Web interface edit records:
:::::

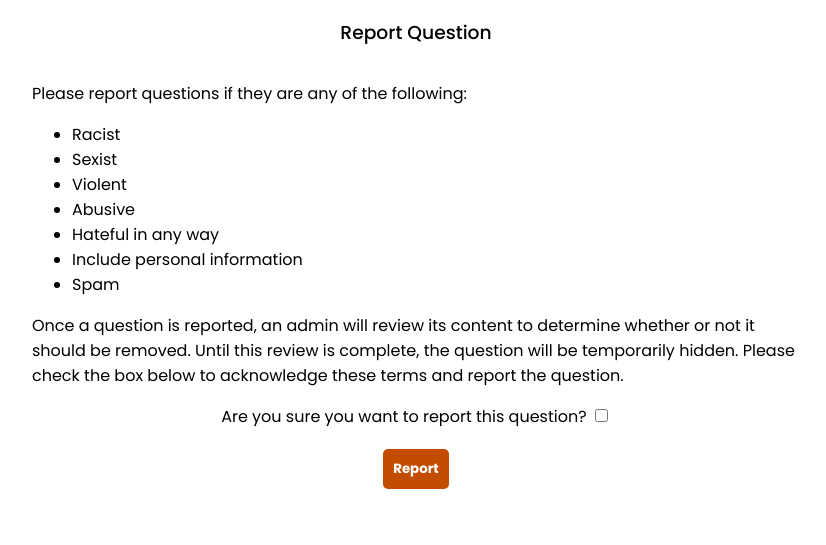
After one commit to jdlandau123/QuietQuestions, a Django app: page /questions/1/report in a window 1280 px wide. The commit adds this page. Shown: the part 341-886 px from the top of the page, without its empty margins (224-1050 px from the left). Run offline with Django 5.2, Linux system fonts and the light colour scheme; tables that the repository leaves empty hold one stand-in row (values such as "Sample post"); some web fonts are replaced.

Commit message:
report function

```diff
--- a/app/forms.py
+++ b/app/forms.py
@@ -69,3 +69,7 @@ class AuthForm(forms.Form):
 class ChangePasswordForm(forms.Form):
     old_password = forms.CharField(label="Old Password", required=True, widget=forms.PasswordInput())
     new_password = forms.CharField(label="New Password", required=True, widget=forms.PasswordInput())
+
+
+class ReportQuestionForm(forms.Form):
+    report_question = forms.BooleanField(label="Are you sure you want to report this question?", required=False)
--- a/app/models.py
+++ b/app/models.py
@@ -8,7 +8,7 @@ class User(AbstractUser):
 
 class Question(models.Model):
     title = models.CharField(max_length=500)
-    body = models.TextField()
+    body = models.TextField(blank=True, null=True)
     postedDate = models.DateField(auto_now_add=True)
     hidden = models.BooleanField(default=False)
     user = models.ForeignKey(User, related_name="questions", on_delete=models.CASCADE)
--- a/app/static/global.css
+++ b/app/static/global.css
@@ -15,7 +15,7 @@ h3 {
   font-weight: 500;
 }
 
-p {
+p, input, li, label {
   font-size: 16px;
 }
 
@@ -30,6 +30,7 @@ input, textarea, button {
   padding-left: 20%;
   padding-right: 20%;
   padding-top: 20px;
+  margin-bottom: 40px;
 }
 
 /* input::-webkit-input-placeholder { */
@@ -116,6 +117,12 @@ input, textarea, button {
   cursor: default;
 }
 
+.report-link {
+  color: var(--tertiary);
+  font-size: 16px;
+  margin-top: 20px;
+}
+
 .center-btn {
   /* width: 100%; */
   display: block;
--- a/app/templates/question-detail.html
+++ b/app/templates/question-detail.html
@@ -42,5 +42,8 @@
       Vote
     </button>
   </form>
+  <a class="report-link" href="/questions/{{ question.id }}/report" style="margin-top: 0;">
+    Report This Question
+  </a>
 </div>
 {% endblock %}
--- a/app/templates/question-results.html
+++ b/app/templates/question-results.html
@@ -57,6 +57,9 @@
     {% if data.id in data.user_followed_ids %}Following{% else %}Follow{% endif %}
   </button>
   {% endif %}
+  <a class="report-link" href="/questions/{{ data.id }}/report">
+    Report This Question
+  </a>
 </div>
 {% endblock %}
 
--- /dev/null
+++ b/app/templates/report-question.html
@@ -0,0 +1,33 @@
+{% extends "base.html" %}
+
+{% block title %} Report Question {% endblock %}
+
+{% block content %}
+<div class="wrapper">
+  <h3>Report Question</h3>
+  <div style="width: 100%; text-align: left;">
+    <p>Please report questions if they are any of the following:</p>
+    <ul>
+      <li>Racist</li>
+      <li>Sexist</li>
+      <li>Violent</li>
+      <li>Abusive</li>
+      <li>Hateful in any way</li>
+      <li>Include personal information</li>
+      <li>Spam</li>
+    </ul>
+    <p>
+      Once a question is reported, an admin will review its content to determine whether or not it should be removed.
+      Until this review is complete, the question will be temporarily hidden. Please check the box below to acknowledge
+      these terms and report the question.
+    </p>
+  </div>
+  <form method="POST">
+    {% csrf_token %}
+    {{ form }}
+    <button class="btn tertiary-bg center-btn" type="submit" style="margin-top: 20px;">
+      Report
+    </button>
+  </form>
+</div>
+{% endblock %}
--- a/app/views.py
+++ b/app/views.py
@@ -2,10 +2,12 @@ from django.shortcuts import render, redirect
 from django.contrib.auth import authenticate, login
 from django.contrib import messages
 from django.core.paginator import Paginator
+from django.core.mail import send_mail
 from guardian.shortcuts import assign_perm
 from guardian.decorators import permission_required
 from .models import User, Question, Choice
-from .forms import QuestionForm, ChoicesForm, SearchForm, AuthForm, ChangePasswordForm
+from .forms import QuestionForm, ChoicesForm, SearchForm, AuthForm, ChangePasswordForm, \
+    ReportQuestionForm
 
 def index(request):
     questions = Question.objects.filter(hidden=False)
@@ -120,6 +122,44 @@ def following(request):
     })
 
 
+def report(request, id):
+    question = Question.objects.get(id=id)
+    if request.method == "POST":
+        form = ReportQuestionForm(request.POST)
+        if form.is_valid():
+            report = form.cleaned_data["report_question"]
+            if not report:
+                return redirect("/")
+            question.hidden = True
+            question.save()
+            admin = User.objects.get(username="admin")
+            send_mail(
+               "Question Reported",
+                f"""
+                A question on Decision Helper was reported. Please review question id = {question.id}.
+                The question will be hidden until further changes are made.
+                """,
+                "decision_helper_app@app.com",
+                [admin.email],
+                fail_silently=True
+            )
+            messages.add_message(request, messages.SUCCESS, "Thank you for helping to keep this community safe")
+            return redirect("/confirmation")
+    else:
+        form = ReportQuestionForm()
+    return render(request, "report-question.html", {
+        "question": question,
+        "form": form
+    })
+
+
+def confirmation(request):
+    m = messages.get_messages(request)
+    if len(m) == 0:
+        return redirect("/")
+    return render(request, "confirmation.html", {})
+
+
 # auth views
 def auth(request):
     if request.user.is_authenticated:
--- a/decision_helper/urls.py
+++ b/decision_helper/urls.py
@@ -1,7 +1,8 @@
 from django.contrib import admin
 from django.urls import path, include
 from app.views import auth, index, account, new_question, question_detail, \
-    change_password, auth_login, auth_register, question_results, following, search
+    change_password, auth_login, auth_register, question_results, following, \
+    search, report, confirmation
 from django.contrib.auth import views as auth_views
 from rest_framework import routers
 from app.api import QuestionViewSet
@@ -14,8 +15,10 @@ urlpatterns = [
     path("ask/", new_question, name="new question"),
     path("questions/<int:id>", question_detail, name="question detail"),
     path("questions/<int:id>/results", question_results, name="question results"),
+    path("questions/<int:id>/report", report, name="report question"),
     path("following", following, name="following"),
     path("search", search, name="search"),
+    path("confirmation", confirmation, name="confirmation"),
     path("auth/", auth, name="auth"),
     path("login/", auth_login, name="login"),
     path("register/", auth_register, name="register"),
--- a/docker-compose.yml
+++ b/docker-compose.yml
@@ -4,4 +4,8 @@ services:
   app:
     build: .
     ports:
-     - "8000:8000"
+      - "8000:8000"
+    environment:
+      - EMAIL_HOST=${EMAIL_HOST}
+      - EMAIL_HOST_USER=${EMAIL_HOST_USER}
+      - EMAIL_HOST_PASSWORD=${EMAIL_HOST_PASSWORD}
--- a/requirements.txt
+++ b/requirements.txt
@@ -3,5 +3,6 @@ Django==5.0.3
 django-chartjs==2.3.0
 django-guardian==2.4.0
 djangorestframework==3.15.1
+python-dotenv==1.0.1
 sqlparse==0.4.4
 typing_extensions==4.10.0
```
Also changed, not shown: app/api.py (+19 -0 lines), app/templates/confirmation.html (added, +18 -0 lines), decision_helper/settings.py (+12 -0 lines), app/migrations/0004_alter_question_body.py (added), 1 other file.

:::::

- YOUR TASK: With "urls" as the string to match, show every line of the entries above that has it.

- RESULT:
--- a/decision_helper/urls.py
+++ b/decision_helper/urls.py
 from django.urls import path, include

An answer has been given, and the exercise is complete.